(Front-end code edit data)
——————

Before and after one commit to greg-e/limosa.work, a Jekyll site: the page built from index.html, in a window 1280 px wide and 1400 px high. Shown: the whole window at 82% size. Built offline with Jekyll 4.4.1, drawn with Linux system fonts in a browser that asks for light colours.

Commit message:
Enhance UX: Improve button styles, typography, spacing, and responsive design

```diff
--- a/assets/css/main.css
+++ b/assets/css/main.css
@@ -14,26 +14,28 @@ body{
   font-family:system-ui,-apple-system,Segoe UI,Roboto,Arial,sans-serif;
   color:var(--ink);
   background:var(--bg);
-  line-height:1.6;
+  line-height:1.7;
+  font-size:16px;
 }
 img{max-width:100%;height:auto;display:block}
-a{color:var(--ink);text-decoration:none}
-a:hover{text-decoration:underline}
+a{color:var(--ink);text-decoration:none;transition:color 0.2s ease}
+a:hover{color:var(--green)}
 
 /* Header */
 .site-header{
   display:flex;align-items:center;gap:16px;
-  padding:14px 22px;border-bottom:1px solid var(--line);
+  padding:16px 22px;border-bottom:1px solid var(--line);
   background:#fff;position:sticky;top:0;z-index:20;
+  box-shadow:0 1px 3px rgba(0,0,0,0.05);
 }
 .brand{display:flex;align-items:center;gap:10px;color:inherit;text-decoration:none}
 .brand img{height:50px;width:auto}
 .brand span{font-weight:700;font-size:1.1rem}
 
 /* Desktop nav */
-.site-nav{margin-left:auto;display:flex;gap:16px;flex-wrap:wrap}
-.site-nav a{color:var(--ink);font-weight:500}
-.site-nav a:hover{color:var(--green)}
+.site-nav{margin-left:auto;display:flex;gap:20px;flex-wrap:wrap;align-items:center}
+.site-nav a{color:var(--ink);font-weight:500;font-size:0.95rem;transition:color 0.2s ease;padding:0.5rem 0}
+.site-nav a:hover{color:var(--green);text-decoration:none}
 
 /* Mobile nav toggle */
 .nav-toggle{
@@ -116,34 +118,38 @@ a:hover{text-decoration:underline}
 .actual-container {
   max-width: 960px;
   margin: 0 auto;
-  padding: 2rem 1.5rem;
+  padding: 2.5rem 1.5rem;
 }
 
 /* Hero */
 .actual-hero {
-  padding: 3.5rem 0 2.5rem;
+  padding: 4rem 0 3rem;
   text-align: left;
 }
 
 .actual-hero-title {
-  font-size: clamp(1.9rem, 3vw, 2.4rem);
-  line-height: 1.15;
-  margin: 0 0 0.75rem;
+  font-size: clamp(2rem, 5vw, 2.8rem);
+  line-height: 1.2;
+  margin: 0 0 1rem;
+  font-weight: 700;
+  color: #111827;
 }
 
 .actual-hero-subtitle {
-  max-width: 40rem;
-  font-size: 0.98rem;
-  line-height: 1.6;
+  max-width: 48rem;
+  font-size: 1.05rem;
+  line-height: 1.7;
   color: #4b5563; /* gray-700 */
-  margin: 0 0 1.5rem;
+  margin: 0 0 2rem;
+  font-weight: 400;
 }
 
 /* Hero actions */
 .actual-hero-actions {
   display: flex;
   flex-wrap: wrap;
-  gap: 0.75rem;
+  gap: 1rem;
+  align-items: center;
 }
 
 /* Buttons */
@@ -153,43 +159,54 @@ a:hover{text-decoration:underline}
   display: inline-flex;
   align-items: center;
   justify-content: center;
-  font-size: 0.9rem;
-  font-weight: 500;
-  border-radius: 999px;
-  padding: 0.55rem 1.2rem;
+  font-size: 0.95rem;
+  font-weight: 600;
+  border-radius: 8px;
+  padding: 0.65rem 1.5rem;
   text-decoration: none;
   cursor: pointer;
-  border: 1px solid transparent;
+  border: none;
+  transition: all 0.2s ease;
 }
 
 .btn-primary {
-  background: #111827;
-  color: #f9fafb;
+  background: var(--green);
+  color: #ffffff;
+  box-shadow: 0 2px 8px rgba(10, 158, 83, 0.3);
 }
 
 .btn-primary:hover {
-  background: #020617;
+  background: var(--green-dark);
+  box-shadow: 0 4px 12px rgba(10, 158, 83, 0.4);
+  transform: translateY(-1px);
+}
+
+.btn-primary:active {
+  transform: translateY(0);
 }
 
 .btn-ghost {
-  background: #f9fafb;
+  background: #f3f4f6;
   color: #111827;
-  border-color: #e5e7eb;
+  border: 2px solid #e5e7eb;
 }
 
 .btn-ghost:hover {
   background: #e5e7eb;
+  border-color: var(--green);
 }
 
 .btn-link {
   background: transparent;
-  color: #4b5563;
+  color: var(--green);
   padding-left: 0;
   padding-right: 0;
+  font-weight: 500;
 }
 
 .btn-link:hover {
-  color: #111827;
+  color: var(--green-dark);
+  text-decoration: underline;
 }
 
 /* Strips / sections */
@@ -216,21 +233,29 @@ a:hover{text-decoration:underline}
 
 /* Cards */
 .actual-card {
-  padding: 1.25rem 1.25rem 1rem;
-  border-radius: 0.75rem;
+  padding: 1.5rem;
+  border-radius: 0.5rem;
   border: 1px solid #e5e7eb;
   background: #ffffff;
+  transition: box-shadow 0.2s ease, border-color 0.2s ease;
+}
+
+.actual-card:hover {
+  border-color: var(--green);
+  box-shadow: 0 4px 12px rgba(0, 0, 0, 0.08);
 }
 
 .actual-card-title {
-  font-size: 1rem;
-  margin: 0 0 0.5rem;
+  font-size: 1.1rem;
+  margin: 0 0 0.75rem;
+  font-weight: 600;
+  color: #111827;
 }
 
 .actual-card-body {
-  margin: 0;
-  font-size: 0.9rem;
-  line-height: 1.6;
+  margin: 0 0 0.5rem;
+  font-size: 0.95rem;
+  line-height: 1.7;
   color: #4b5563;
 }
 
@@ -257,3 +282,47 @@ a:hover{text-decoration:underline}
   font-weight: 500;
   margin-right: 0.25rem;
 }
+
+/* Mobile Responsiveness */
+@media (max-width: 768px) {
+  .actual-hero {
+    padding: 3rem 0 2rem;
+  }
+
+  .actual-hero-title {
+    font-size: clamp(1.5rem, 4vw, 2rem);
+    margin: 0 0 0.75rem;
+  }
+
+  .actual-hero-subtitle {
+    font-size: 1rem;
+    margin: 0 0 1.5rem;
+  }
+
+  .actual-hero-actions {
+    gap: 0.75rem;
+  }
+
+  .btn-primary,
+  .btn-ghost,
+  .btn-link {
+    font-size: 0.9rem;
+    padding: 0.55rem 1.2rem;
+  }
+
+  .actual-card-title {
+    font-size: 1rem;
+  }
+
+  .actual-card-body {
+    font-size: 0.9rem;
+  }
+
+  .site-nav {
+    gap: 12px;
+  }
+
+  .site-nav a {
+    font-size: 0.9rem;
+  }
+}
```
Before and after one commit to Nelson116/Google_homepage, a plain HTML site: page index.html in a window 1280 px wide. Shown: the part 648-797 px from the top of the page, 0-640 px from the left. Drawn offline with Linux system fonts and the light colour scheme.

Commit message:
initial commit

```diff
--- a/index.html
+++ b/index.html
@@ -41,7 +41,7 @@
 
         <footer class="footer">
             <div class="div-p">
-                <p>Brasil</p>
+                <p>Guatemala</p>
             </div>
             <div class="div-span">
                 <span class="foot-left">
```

——————

Requirement: Every line above that holds "width" should be tallied; answer with the total alone.

Answer to this problem: 6